Task statement:
Find each line below containing the word "future" and copy it.
Dataset records START
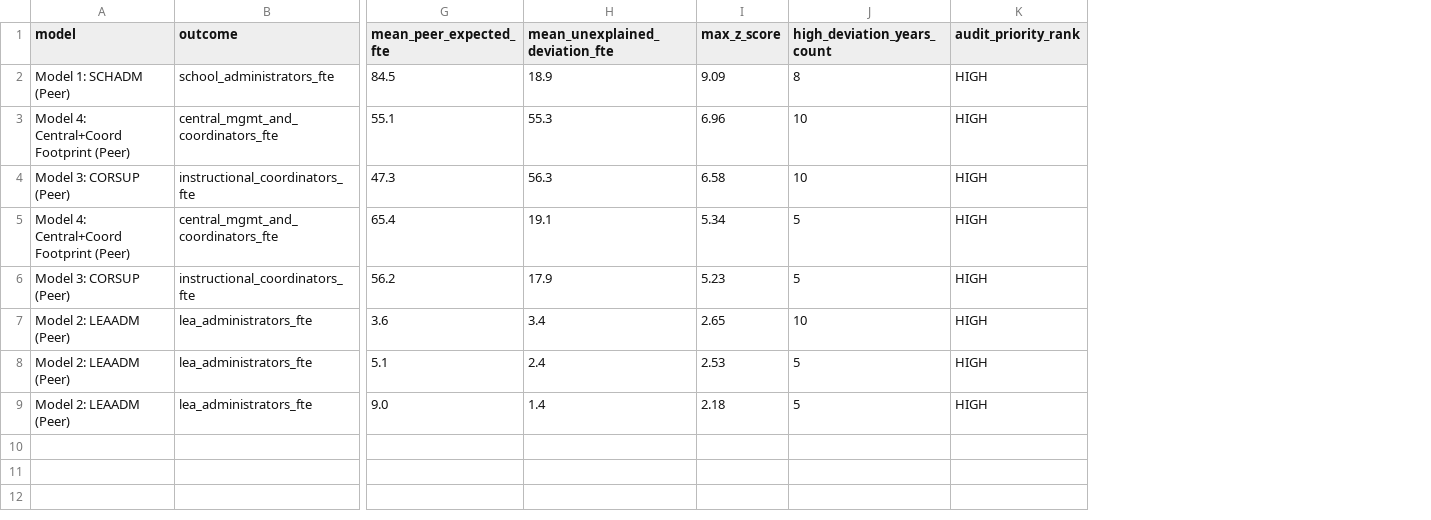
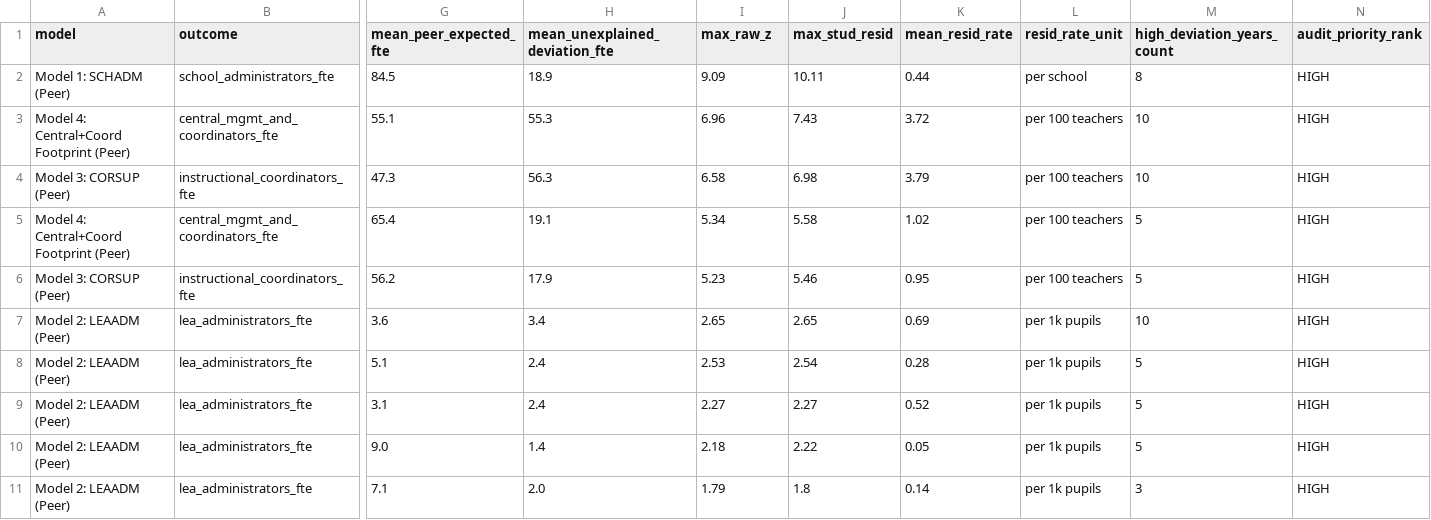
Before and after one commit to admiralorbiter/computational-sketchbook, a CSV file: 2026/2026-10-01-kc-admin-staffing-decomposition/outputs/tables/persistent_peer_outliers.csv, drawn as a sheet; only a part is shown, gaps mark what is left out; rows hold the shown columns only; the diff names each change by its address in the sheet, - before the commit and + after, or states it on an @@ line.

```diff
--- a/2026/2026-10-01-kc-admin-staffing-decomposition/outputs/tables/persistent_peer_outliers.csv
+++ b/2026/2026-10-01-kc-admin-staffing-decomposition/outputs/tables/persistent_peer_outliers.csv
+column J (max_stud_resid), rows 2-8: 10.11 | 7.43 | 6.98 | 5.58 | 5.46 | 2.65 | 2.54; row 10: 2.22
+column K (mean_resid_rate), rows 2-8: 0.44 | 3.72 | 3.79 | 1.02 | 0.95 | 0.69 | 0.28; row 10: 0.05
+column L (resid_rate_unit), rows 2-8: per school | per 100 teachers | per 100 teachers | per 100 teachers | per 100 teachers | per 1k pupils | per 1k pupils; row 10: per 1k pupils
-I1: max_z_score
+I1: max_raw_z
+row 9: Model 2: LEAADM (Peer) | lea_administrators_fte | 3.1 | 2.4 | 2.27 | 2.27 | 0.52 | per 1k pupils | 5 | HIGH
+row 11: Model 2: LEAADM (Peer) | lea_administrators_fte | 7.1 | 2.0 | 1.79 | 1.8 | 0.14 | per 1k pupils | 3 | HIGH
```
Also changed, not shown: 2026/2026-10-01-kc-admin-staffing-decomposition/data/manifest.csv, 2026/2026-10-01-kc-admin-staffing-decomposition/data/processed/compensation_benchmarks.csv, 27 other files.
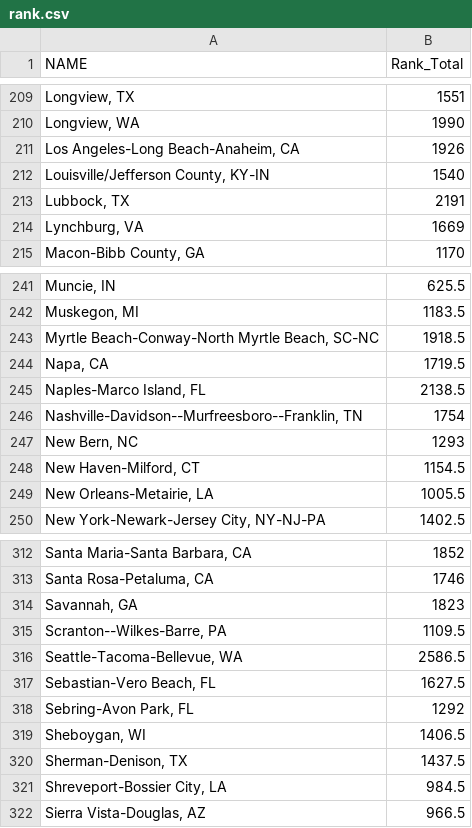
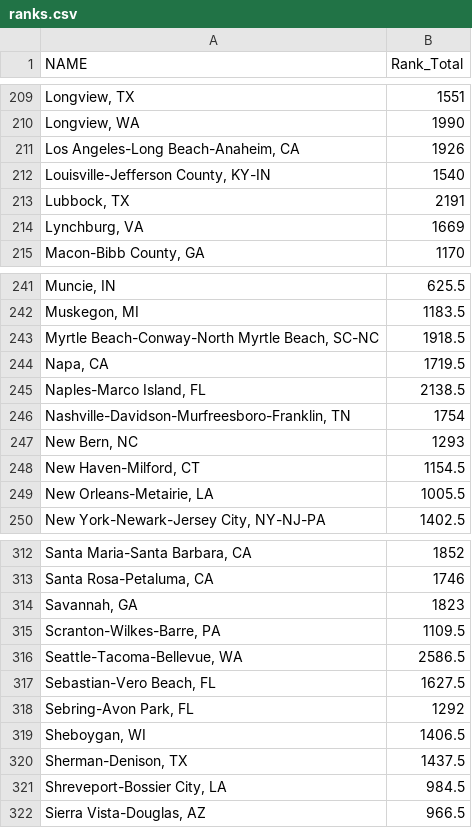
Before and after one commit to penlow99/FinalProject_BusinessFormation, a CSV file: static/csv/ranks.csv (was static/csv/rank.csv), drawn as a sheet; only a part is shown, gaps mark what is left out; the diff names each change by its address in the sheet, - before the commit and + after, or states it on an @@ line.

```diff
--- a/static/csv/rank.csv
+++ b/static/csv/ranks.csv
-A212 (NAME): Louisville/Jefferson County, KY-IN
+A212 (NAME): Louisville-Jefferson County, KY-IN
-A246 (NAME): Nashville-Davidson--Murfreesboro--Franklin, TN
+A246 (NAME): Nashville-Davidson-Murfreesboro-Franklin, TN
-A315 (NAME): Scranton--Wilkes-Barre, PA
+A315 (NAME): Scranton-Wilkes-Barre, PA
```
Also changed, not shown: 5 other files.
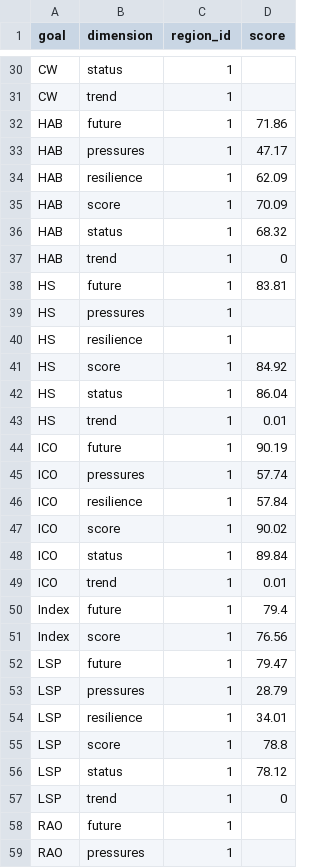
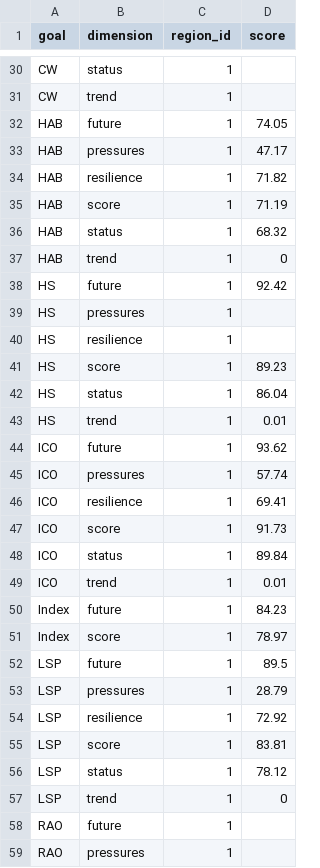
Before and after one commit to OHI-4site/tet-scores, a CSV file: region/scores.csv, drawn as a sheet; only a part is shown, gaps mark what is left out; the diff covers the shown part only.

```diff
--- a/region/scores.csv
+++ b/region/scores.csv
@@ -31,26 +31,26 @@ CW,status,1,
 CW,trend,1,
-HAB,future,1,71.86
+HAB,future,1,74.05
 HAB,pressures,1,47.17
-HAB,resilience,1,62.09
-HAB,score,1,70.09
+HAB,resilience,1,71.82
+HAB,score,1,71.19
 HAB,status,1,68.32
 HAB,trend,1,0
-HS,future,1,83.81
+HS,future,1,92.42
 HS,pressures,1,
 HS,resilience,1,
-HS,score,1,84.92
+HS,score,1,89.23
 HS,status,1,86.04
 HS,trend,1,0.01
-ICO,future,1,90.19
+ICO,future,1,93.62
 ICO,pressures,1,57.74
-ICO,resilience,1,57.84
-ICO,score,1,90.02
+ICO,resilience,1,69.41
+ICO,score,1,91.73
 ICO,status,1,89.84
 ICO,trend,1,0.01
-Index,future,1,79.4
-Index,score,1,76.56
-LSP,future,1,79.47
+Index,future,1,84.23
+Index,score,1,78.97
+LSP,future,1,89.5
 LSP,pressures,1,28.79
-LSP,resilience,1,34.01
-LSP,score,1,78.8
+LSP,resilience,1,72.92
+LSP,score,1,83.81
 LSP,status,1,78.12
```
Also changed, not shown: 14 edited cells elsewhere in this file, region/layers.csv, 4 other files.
Dataset records END
Dataset records START
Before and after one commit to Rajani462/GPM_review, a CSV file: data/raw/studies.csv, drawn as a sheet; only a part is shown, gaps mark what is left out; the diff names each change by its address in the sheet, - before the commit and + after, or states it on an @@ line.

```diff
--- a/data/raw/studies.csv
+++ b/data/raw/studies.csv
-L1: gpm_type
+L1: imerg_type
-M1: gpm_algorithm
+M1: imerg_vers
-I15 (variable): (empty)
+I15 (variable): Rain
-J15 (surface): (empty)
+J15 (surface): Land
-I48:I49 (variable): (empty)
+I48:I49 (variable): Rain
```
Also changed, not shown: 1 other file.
Dataset records END
Dataset records START
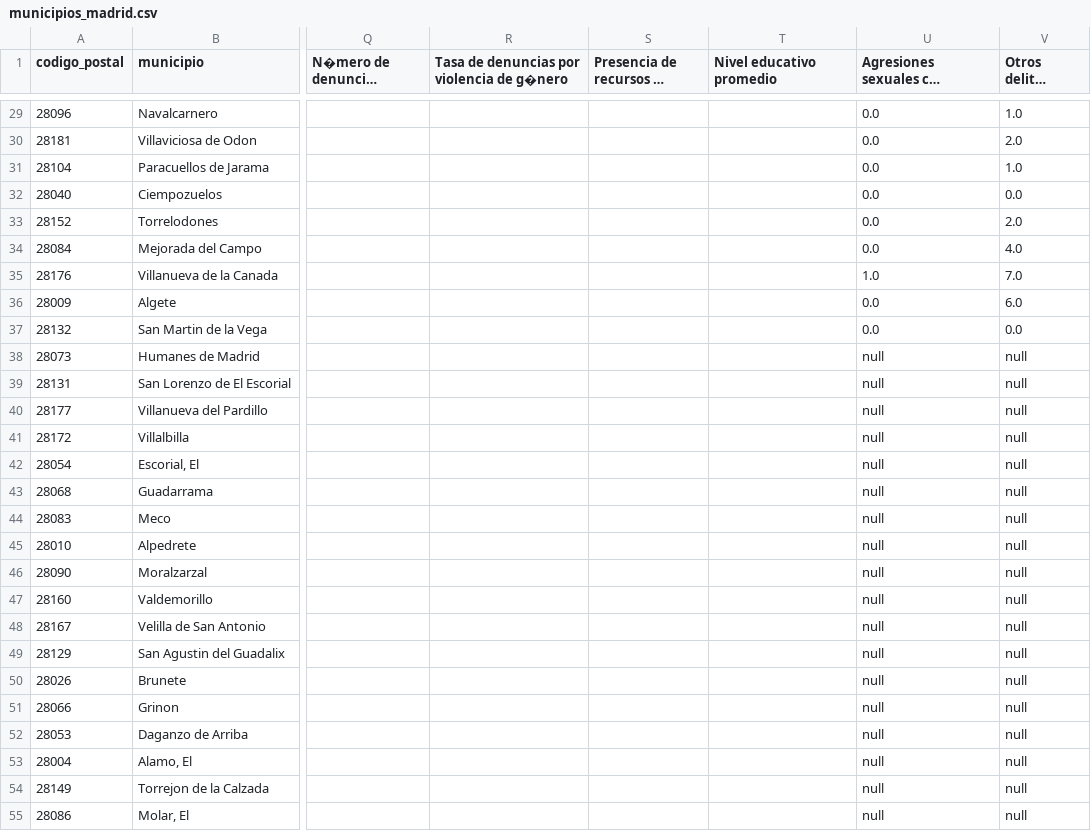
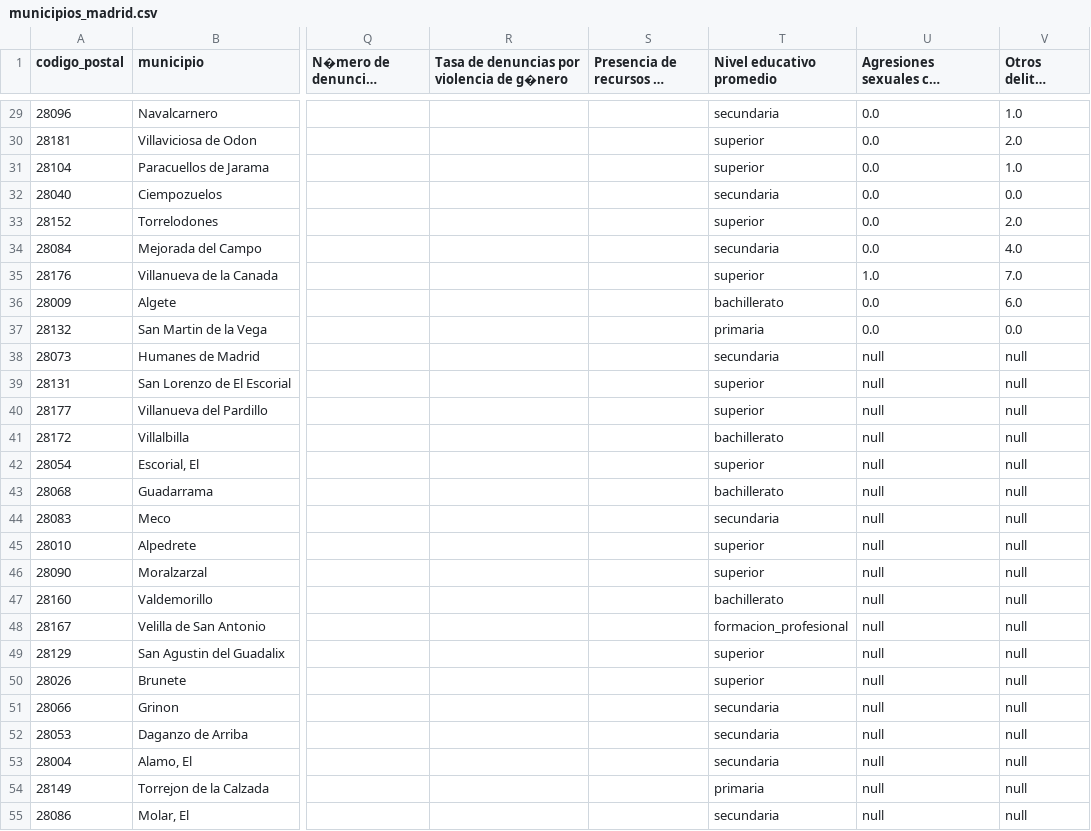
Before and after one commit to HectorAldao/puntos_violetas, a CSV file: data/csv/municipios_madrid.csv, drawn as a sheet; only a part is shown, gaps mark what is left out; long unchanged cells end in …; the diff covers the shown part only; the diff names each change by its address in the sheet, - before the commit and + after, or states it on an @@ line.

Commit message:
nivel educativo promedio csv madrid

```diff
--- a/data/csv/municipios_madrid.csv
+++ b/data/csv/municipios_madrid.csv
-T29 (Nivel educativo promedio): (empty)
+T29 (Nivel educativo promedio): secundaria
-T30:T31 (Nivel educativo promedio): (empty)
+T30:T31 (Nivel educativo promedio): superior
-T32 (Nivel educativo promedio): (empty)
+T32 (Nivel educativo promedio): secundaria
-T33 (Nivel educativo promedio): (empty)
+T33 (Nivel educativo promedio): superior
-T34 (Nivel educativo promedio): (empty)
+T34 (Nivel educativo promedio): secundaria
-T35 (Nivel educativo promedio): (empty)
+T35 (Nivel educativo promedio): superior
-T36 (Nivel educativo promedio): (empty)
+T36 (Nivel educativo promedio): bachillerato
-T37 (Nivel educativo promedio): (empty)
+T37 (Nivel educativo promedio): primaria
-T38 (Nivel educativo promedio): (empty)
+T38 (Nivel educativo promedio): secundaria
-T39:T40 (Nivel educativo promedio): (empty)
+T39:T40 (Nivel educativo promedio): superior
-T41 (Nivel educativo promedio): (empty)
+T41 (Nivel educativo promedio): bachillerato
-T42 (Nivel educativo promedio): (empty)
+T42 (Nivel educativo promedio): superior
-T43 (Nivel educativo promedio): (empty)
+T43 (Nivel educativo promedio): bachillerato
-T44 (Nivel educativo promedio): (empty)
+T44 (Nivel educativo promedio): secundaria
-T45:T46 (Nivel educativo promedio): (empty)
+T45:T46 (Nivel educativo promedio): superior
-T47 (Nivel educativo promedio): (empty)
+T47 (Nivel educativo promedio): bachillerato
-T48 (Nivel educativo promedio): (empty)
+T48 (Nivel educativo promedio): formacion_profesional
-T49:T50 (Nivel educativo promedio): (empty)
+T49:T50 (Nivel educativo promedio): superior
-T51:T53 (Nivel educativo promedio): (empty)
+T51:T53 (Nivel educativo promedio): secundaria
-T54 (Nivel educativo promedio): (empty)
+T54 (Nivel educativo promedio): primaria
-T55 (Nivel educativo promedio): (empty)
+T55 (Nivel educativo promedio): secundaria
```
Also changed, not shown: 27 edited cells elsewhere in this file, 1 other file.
Dataset records END
Finished task:
-HAB,future,1,71.86
+HAB,future,1,74.05
-HS,future,1,83.81
+HS,future,1,92.42
-ICO,future,1,90.19
+ICO,future,1,93.62
-Index,future,1,79.4
-LSP,future,1,79.47
+Index,future,1,84.23
+LSP,future,1,89.5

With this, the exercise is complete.